    I am going to build myself a PC soon (not abandoning my TiBook so don't worry), and I am interested in installing Linux for dual booting. My question is, which distribution of Linux should I get? I would rather not spend too much time on installation and configuration, so I'm not worried about paying for a commercial distribution of Linux ($100 or less).

    I have basically narrowed my choices to three versions: Red Hat, SuSE, and Mandrake. I want to hear from anyone who has used anyone of these versions and let me know how easy the installation procedure was, how easy it was to configure it, and how it performed. I have tried looking on the Internet for recommendations, and CNet apparently recommends Mandrake over SuSE but SuSE over Red Hat. Red Hat has its own partisans who swear by it, so I don't really know what to think.
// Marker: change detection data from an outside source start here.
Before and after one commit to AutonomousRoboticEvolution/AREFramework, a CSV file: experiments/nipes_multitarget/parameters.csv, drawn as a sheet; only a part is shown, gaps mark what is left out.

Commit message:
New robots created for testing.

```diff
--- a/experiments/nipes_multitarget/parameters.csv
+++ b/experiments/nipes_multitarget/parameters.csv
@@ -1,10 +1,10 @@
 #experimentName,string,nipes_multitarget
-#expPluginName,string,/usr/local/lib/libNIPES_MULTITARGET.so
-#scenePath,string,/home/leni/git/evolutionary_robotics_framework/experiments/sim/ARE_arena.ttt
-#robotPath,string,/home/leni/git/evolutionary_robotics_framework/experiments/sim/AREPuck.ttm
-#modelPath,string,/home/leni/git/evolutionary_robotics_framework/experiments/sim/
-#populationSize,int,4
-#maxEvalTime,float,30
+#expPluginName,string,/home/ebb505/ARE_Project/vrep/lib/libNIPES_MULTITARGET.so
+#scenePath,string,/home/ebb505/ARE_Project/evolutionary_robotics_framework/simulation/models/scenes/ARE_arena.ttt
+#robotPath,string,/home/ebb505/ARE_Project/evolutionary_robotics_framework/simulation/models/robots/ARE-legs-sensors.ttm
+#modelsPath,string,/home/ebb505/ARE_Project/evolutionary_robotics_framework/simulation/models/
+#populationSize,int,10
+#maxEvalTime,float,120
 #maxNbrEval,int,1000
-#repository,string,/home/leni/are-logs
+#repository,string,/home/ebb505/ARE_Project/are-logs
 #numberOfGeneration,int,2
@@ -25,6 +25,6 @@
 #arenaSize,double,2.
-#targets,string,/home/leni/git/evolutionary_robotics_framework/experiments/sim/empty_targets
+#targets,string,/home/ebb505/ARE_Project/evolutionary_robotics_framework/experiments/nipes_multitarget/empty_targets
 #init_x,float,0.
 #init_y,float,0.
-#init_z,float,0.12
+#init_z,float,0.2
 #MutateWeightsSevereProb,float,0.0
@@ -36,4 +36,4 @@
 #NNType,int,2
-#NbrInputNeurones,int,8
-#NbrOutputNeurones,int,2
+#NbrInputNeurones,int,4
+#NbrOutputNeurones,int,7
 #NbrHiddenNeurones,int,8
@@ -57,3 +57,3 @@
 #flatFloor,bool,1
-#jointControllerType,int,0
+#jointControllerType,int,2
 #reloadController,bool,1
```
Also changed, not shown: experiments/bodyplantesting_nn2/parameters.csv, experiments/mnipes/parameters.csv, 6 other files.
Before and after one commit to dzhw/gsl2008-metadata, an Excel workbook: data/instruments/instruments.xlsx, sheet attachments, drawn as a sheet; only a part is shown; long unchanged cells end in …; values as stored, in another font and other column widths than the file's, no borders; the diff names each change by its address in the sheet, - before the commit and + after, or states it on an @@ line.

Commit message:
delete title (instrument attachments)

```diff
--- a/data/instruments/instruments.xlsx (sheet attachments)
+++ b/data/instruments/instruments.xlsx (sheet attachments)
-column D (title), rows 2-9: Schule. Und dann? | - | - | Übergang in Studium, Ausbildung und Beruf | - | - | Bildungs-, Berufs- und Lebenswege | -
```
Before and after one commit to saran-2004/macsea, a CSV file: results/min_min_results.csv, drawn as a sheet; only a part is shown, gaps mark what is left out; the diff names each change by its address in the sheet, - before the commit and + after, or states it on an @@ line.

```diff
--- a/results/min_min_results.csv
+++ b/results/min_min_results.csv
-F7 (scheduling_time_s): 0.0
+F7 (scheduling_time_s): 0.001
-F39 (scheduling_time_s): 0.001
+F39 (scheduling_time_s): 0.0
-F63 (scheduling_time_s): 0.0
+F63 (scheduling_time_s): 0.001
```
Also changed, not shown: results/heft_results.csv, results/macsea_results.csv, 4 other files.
    Many thanks in advance.

    (BTW, I know this question isn't a Mac help question per se, but the help section is more appropriate than the community discussion section. :) )
     
  2. law guy macrumors 6502a

    law guy

    Joined:
    Jan 17, 2003
    Location:
    Western Massachusetts
    #3
    I just checked out the www.lindows.com site for the first time. Really interesting. The suggestion above for Lindows comes on the heals of an NPR story (well, I suppose the story was a few weeks ago now?) about the financial power of Walmart (apparently, it is the largest employer in 21 states!) and how Walmart pushes Lindows. The story touched on Walmart's transition into several areas - largest drug chain, largest optical chain, largest film developer, now selling used cars in TX - and noted that Walmart may be positioned to take on Microsoft with Lindows using bargain basement pricing and ubiquitous infrastructure.
     
  3. beez7777 macrumors 6502a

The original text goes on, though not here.